29 Dec North Carolina Second Chance Act Joins National Trend of Justice Reform
At the end of June 2020, North Carolina Governor Roy Cooper signed into law the state’s Second Chance Act. At a time when lawmakers can’t agree on much, Senate Bill 562 provides hope.
The North Carolina Second Chance Act gives people with nonviolent criminal records an opportunity to have misdemeanors and low-level felonies expunged from their records. To qualify for expungement under the Second Chance Act, people convicted of a crime must fully serve their sentence. They must also pay fines. And they must have committed the offense while they were 16, 17 or 18 years old. The Act also automatically expunges charges for people who were charged but never convicted.
“We can give people who make amends for past mistakes the opportunity to clear their records,” Gov. Cooper said. “This bill offers that opportunity and a path to good jobs and a brighter future.” The bill also offers North Carolinians a rare chance to see bipartisanship during these highly politicized times.
The Second Chance Act Serves as a Somewhat Rare Example of Bipartisanship in 2020
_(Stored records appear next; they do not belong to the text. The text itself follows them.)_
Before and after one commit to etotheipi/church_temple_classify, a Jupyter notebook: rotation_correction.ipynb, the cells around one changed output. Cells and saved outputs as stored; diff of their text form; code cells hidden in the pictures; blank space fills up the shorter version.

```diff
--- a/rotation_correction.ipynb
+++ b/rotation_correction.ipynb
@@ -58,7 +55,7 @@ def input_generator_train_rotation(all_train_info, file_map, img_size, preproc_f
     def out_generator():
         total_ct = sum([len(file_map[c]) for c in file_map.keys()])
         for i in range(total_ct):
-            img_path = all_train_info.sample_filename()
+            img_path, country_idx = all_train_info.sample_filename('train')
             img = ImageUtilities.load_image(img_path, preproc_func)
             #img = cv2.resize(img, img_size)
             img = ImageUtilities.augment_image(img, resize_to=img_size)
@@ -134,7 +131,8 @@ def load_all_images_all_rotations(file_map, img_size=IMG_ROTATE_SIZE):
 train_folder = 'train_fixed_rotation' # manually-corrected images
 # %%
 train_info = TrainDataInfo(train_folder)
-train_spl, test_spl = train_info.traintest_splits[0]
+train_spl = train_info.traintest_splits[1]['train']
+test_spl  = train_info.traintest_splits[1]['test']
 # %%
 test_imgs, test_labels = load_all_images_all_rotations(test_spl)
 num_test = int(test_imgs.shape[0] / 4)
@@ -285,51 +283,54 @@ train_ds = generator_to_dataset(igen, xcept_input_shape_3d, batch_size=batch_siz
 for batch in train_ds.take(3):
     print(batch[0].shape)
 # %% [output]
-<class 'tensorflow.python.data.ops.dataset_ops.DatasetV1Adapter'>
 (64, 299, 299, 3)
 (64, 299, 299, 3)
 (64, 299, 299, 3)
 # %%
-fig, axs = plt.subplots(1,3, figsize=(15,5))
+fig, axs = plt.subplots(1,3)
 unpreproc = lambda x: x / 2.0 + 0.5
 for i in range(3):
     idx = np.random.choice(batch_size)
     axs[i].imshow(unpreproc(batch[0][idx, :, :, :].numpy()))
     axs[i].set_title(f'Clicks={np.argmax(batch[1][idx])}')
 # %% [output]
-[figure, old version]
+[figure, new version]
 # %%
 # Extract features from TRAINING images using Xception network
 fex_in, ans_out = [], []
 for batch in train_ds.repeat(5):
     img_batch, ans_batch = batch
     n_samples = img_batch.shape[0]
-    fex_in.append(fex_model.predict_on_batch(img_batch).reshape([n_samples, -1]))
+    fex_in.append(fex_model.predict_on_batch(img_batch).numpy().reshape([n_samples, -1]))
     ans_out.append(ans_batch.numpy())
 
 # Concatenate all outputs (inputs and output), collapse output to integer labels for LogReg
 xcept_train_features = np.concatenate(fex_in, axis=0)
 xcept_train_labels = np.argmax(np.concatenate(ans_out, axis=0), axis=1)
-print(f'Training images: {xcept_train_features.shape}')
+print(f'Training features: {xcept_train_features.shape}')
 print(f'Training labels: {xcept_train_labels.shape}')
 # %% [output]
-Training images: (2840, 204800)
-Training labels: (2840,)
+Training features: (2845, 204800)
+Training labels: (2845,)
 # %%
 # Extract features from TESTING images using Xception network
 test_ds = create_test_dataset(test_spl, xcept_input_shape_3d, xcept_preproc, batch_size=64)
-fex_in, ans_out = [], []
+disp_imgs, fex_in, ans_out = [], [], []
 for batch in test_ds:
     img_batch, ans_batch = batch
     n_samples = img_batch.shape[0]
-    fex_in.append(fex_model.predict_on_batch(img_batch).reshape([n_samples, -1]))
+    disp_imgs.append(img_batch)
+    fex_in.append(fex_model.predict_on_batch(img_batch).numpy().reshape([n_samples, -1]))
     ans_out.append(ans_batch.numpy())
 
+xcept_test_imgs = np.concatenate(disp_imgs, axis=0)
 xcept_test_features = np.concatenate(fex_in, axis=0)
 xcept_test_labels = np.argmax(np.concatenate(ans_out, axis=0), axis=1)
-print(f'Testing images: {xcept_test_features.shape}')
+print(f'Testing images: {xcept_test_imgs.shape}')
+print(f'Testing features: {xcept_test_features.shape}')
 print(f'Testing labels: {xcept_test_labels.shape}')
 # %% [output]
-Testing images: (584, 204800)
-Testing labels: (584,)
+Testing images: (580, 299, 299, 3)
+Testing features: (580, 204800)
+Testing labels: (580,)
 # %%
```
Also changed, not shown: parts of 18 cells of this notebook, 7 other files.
Republican Senators Danny Britt (Columbus and Robeson) and Warren Daniel (Avery, Burke, and Caldwell) and former Democratic Senator Floyd McKissick (Durham) introduced the North Carolina Second Chance Act in April of last year. After it quickly — and unanimously — passed the Senate just one month later, the bill hit a snag. It spent more than a year in the House until it finally passed — again unanimously — in June of this year. After unanimously passing the Senate again one week later, the Second Chance Act made its way to Gov. Cooper’s desk on June 18. Gov. Cooper signed it into law just one week later.
In addition to having bipartisan support inside the government, the Second Chance Act had wide-ranging support outside as well. Perhaps the best example of that support is a 2020 statement by organizations that supported its passage. The supporting organizations included those from both ends of the political spectrum, such as the American Conservative Union to Forward Justice.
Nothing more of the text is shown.